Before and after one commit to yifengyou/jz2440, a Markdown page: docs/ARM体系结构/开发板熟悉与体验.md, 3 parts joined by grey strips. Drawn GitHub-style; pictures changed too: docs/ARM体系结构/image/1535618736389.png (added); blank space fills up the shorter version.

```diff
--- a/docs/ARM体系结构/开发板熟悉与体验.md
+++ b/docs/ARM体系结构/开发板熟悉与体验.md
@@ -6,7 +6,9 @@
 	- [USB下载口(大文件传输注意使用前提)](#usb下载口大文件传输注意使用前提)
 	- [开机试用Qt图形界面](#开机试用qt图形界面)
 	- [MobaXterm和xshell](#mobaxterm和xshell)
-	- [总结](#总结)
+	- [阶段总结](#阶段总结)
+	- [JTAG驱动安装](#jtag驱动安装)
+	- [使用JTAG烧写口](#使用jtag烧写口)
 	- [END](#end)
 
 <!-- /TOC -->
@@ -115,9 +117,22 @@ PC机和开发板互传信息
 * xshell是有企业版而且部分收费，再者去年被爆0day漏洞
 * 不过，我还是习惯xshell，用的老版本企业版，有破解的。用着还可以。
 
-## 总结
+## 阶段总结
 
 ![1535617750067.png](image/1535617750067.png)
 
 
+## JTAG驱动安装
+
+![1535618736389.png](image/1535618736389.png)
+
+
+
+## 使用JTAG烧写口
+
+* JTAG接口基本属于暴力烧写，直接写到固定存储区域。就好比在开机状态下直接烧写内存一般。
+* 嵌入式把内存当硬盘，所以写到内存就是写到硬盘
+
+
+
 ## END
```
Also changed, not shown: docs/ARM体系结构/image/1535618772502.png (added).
○ ○ ○ ○
### To do:
Each entry above is to be quoted exactly.

### Final answer:
Before and after one commit to yifengyou/jz2440, a Markdown page: docs/ARM体系结构/开发板熟悉与体验.md, 3 parts joined by grey strips. Drawn GitHub-style; pictures changed too: docs/ARM体系结构/image/1535618736389.png (added); blank space fills up the shorter version.

```diff
--- a/docs/ARM体系结构/开发板熟悉与体验.md
+++ b/docs/ARM体系结构/开发板熟悉与体验.md
@@ -6,7 +6,9 @@
 	- [USB下载口(大文件传输注意使用前提)](#usb下载口大文件传输注意使用前提)
 	- [开机试用Qt图形界面](#开机试用qt图形界面)
 	- [MobaXterm和xshell](#mobaxterm和xshell)
-	- [总结](#总结)
+	- [阶段总结](#阶段总结)
+	- [JTAG驱动安装](#jtag驱动安装)
+	- [使用JTAG烧写口](#使用jtag烧写口)
 	- [END](#end)
 
 <!-- /TOC -->
@@ -115,9 +117,22 @@ PC机和开发板互传信息
 * xshell是有企业版而且部分收费，再者去年被爆0day漏洞
 * 不过，我还是习惯xshell，用的老版本企业版，有破解的。用着还可以。
 
-## 总结
+## 阶段总结
 
 ![1535617750067.png](image/1535617750067.png)
 
 
+## JTAG驱动安装
+
+![1535618736389.png](image/1535618736389.png)
+
+
+
+## 使用JTAG烧写口
+
+* JTAG接口基本属于暴力烧写，直接写到固定存储区域。就好比在开机状态下直接烧写内存一般。
+* 嵌入式把内存当硬盘，所以写到内存就是写到硬盘
+
+
+
 ## END
```
Also changed, not shown: docs/ARM体系结构/image/1535618772502.png (added).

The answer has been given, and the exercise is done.